Korte waives right to preliminary hearing

Case to continue in court this coming Monday


Korte was charged by the University Police Department with two counts of child pornography possession and taken into custody Aug. 2. He was released on bond Sept. 6. 

Assoc. Prof. Walter Korte, Jr., who was charged by the University Police Department with two counts of child pornography possession in August, has waived his right to a preliminary hearing.

The case will go to Albemarle County Circuit Court on Dec. 5, where an officer of the law will give testimony to a grand jury in order to determine if probable cause exists for further litigation to proceed. This proceeding will not be open to the public, and Korte will not be present.

The University placed Korte on administrative leave after University police conducted a series of searches in both Korte’s home in Albemarle County and his office on Grounds.

He was arrested and taken into custody Aug. 2, but has released on bond Sept. 6. Until these recent events, the 72 year-old professor served as the director of film studies since 1970.

Law Prof. Darryl K. Brown said a preliminary hearing deals with the evidence required for a case to move forward.

“It’s just an occasion for the judge to confirm that the prosecution has enough evidence to file the charge and take the defendant to trial,” he said. “It requires a relatively low standard of proof.”

It is that low standard of proof which Brown cites as a possibility for why Korte decided to forego a preliminary hearing.

“He probably waived it because his attorneys realized that the state has plenty of evidence to file a charge, that the state would definitely win the preliminary hearing and be able to take him to trial,” Brown said. “So, they had nothing to gain by going through that hearing, and probably wanted to avoid the public spectacle of doing so.”

Brown said he doubted legal costs factored into the decision.

“I would bet it’s much more a matter of strategy. They probably just don’t see any point in it,” he said. “With the cost of the trial, a couple more hours on the trial wouldn’t be that big of a deal.”
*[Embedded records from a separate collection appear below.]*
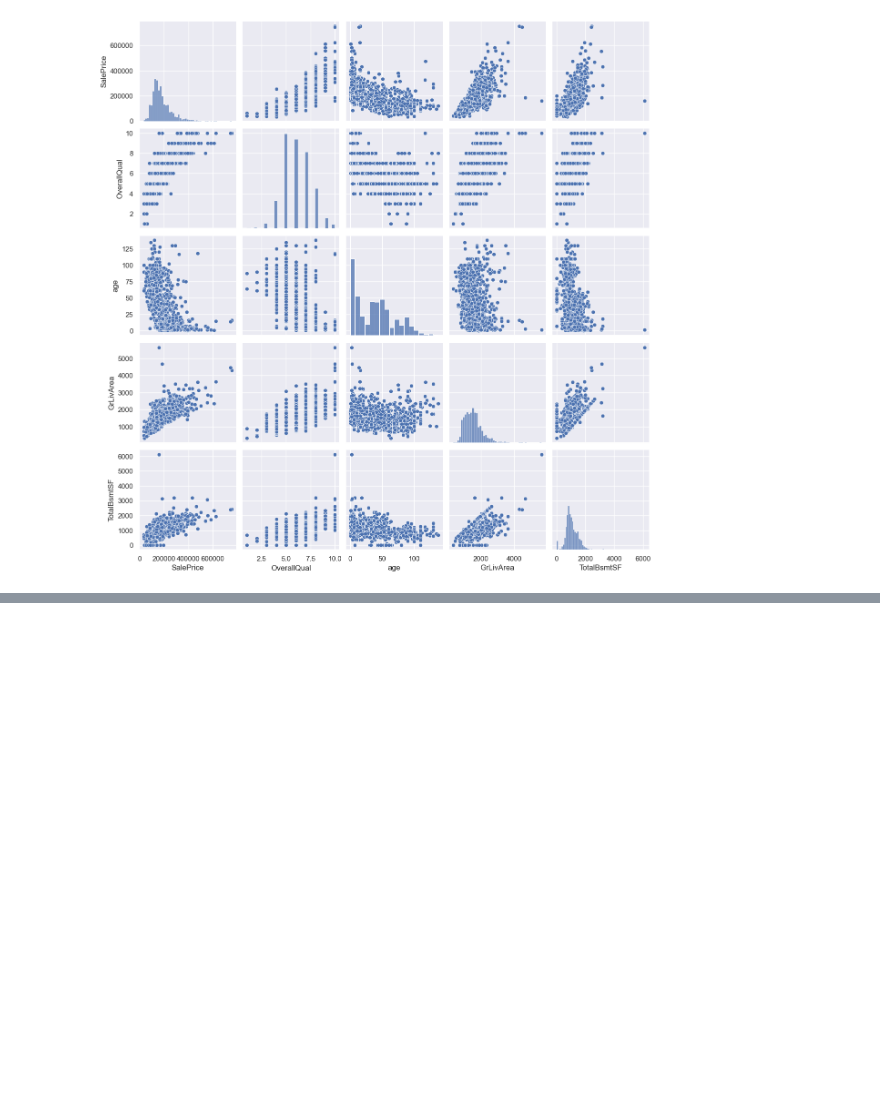
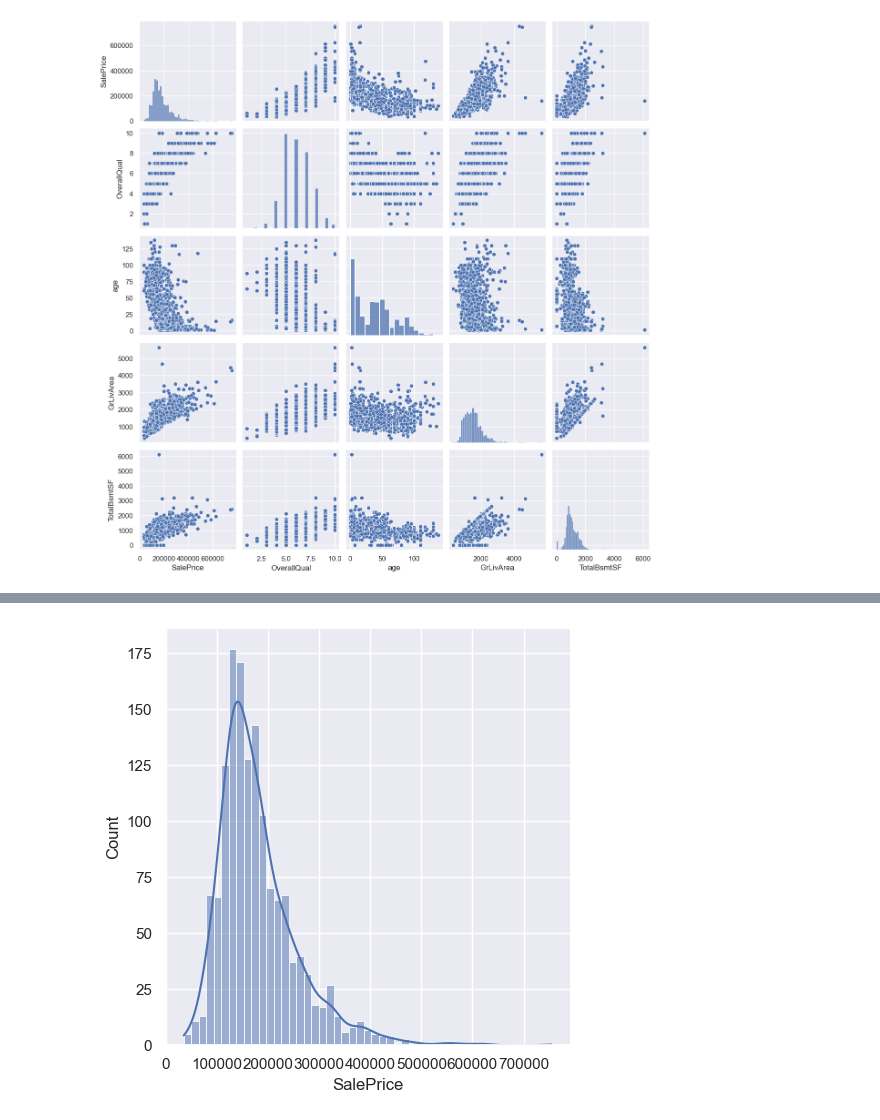
Before and after one commit to caffeinatedwoof/kaggle_predict_housing_prices, a Jupyter notebook: eda.ipynb, the cells around one changed output, grey strips where cells are left out. Drawn from its saved outputs; the diff is of its cells as text; code cells hidden in the pictures; blank space fills up the shorter version.

```diff
--- a/eda.ipynb
+++ b/eda.ipynb
@@ -290,0 +357,3 @@ plt.show();
+# %%
+remaining = train[train['PoolQC'].isnull()]
+remaining['SalePrice'].describe()
@@ -290,0 +370,4 @@ plt.show();
+# %%
+sns.displot(remaining['SalePrice'],kde='True');
+# %% [output]
+[figure, added]
```
Also changed, not shown: parts of 22 cells of this notebook.
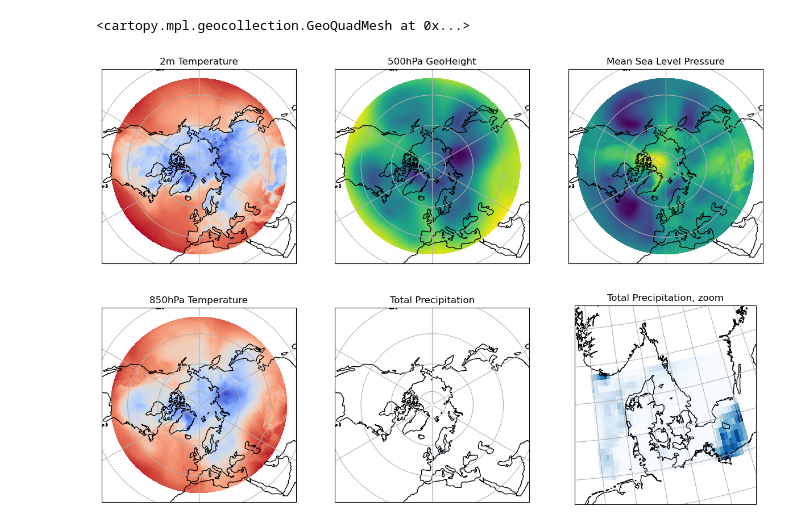
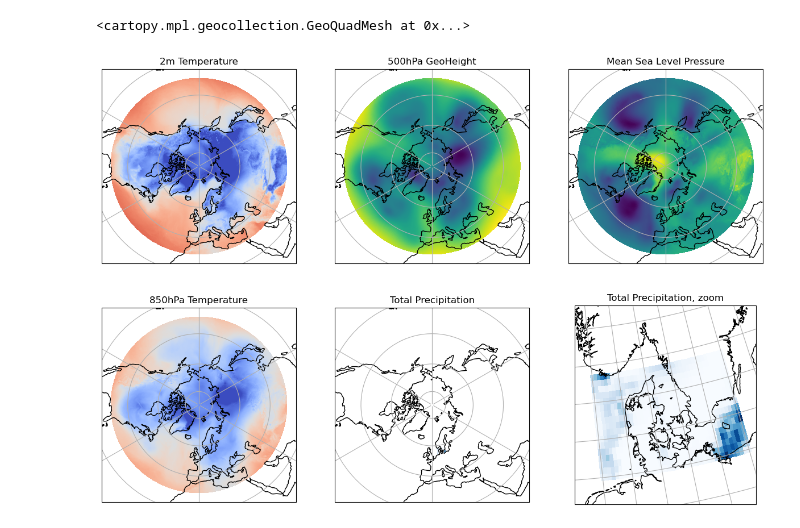
Before and after one commit to nielsdavidsen/LRP_ERA5_fork, a Jupyter notebook: jeppe/reading_the_different_data_vars.ipynb, the cells around one changed output. Cells and saved outputs as stored; diff of their text form; code cells hidden in the pictures.

```diff
--- a/jeppe/reading_the_different_data_vars.ipynb
+++ b/jeppe/reading_the_different_data_vars.ipynb
@@ -4,12 +4,14 @@ import numpy as np
 import matplotlib.pyplot as plt
 import cartopy.crs as ccrs
 import cartopy.feature as cfeature
+# %%
+main_path = '/Users/jeppegrejspetersen/Code/Final_project_AppML/'
 # %%
-t2m = xr.open_dataset('/Users/jeppegrejspetersen/Code/Final_project_AppML/era5/era5_1940_temperature_2m.nc')
-geo = xr.open_dataset('/Users/jeppegrejspetersen/Code/Final_project_AppML/era5/era5_1940_geo500hpa.nc')
-mslp = xr.open_dataset('/Users/jeppegrejspetersen/Code/Final_project_AppML/era5/era5_1940_mean_sea_level_pressure.nc')
-t850 = xr.open_dataset('/Users/jeppegrejspetersen/Code/Final_project_AppML/era5/era5_1940_temperature_850hPa.nc')
-prec = xr.open_dataset('/Users/jeppegrejspetersen/Code/Final_project_AppML/era5/era5_1940_total_precipitation.nc')
+t2m = xr.open_dataset(main_path + '/era5/' + '/era5_1940_temperature_2m.nc')
+geo = xr.open_dataset(main_path + '/era5/' + '/era5_1940_geo500hpa.nc')
+mslp = xr.open_dataset(main_path + '/era5/' +'/era5_1940_mean_sea_level_pressure.nc')
+t850 = xr.open_dataset(main_path + '/era5/' + '/era5_1940_temperature_850hPa.nc')
+prec = xr.open_dataset(main_path + '/era5/' + '/era5_1940_total_precipitation.nc')
 # %%
 t850
 # %% [output]
@@ -34,29 +36,29 @@ Attributes:
 # %%
 fig, axs = plt.subplots(ncols=3,nrows=2, figsize=(15, 10), subplot_kw={'projection': ccrs.NorthPolarStereo()})
 
 for ax in axs.flatten():
     ax.coastlines()
     # ax.add_feature(cfeature.LAND, edgecolor='black')
     ax.gridlines()
 
     ax.set_extent([-180, 180, 25, 90], ccrs.PlateCarree())
 
 # Plotting the data
 axs[0, 0].set_title('2m Temperature')
-axs[0, 0].pcolormesh(t2m.longitude, t2m.latitude, t2m.t2m[0], transform=ccrs.PlateCarree(), cmap='coolwarm', shading='auto')
+axs[0, 0].pcolormesh(t2m.longitude, t2m.latitude, t2m.t2m[0], transform=ccrs.PlateCarree(), cmap='coolwarm', shading='auto', vmin = 273-30, vmax = 273+30)
 
 axs[0, 1].set_title('500hPa GeoHeight')
 axs[0, 1].pcolormesh(geo.longitude, geo.latitude, geo.z.isel(pressure_level = 0)[0], transform=ccrs.PlateCarree(), cmap='viridis', shading='auto')
 axs[0, 2].set_title('Mean Sea Level Pressure')
 axs[0, 2].pcolormesh(mslp.longitude, mslp.latitude, mslp.msl[0], transform=ccrs.PlateCarree(), cmap='viridis', shading='auto')
 axs[1, 0].set_title('850hPa Temperature')
-axs[1, 0].pcolormesh(t850.longitude, t850.latitude, t850.t.isel(pressure_level = 0)[0], transform=ccrs.PlateCarree(), cmap='coolwarm', shading='auto')
+axs[1, 0].pcolormesh(t850.longitude, t850.latitude, t850.t.isel(pressure_level = 0)[0], transform=ccrs.PlateCarree(), cmap='coolwarm', shading='auto',vmin = 273-30, vmax = 273+30)
 axs[1, 1].set_title('Total Precipitation')
 axs[1, 1].pcolormesh(prec.longitude, prec.latitude, prec.tp[0], transform=ccrs.PlateCarree(), cmap='Blues', shading='auto')
 
 axs[1, 2].set_title('Total Precipitation, zoom')
 axs[1, 2].set_extent([5, 16, 53, 60], ccrs.PlateCarree())
 axs[1, 2].pcolormesh(prec.longitude, prec.latitude, prec.tp[0], transform=ccrs.PlateCarree(), cmap='Blues', shading='auto')
 # %% [output]
 <cartopy.mpl.geocollection.GeoQuadMesh at 0x...>
-[figure, old version]
+[figure, new version]
```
Korte’s attorney, Bonnie Lepold of Lepold & Freed, declined to comment for this article.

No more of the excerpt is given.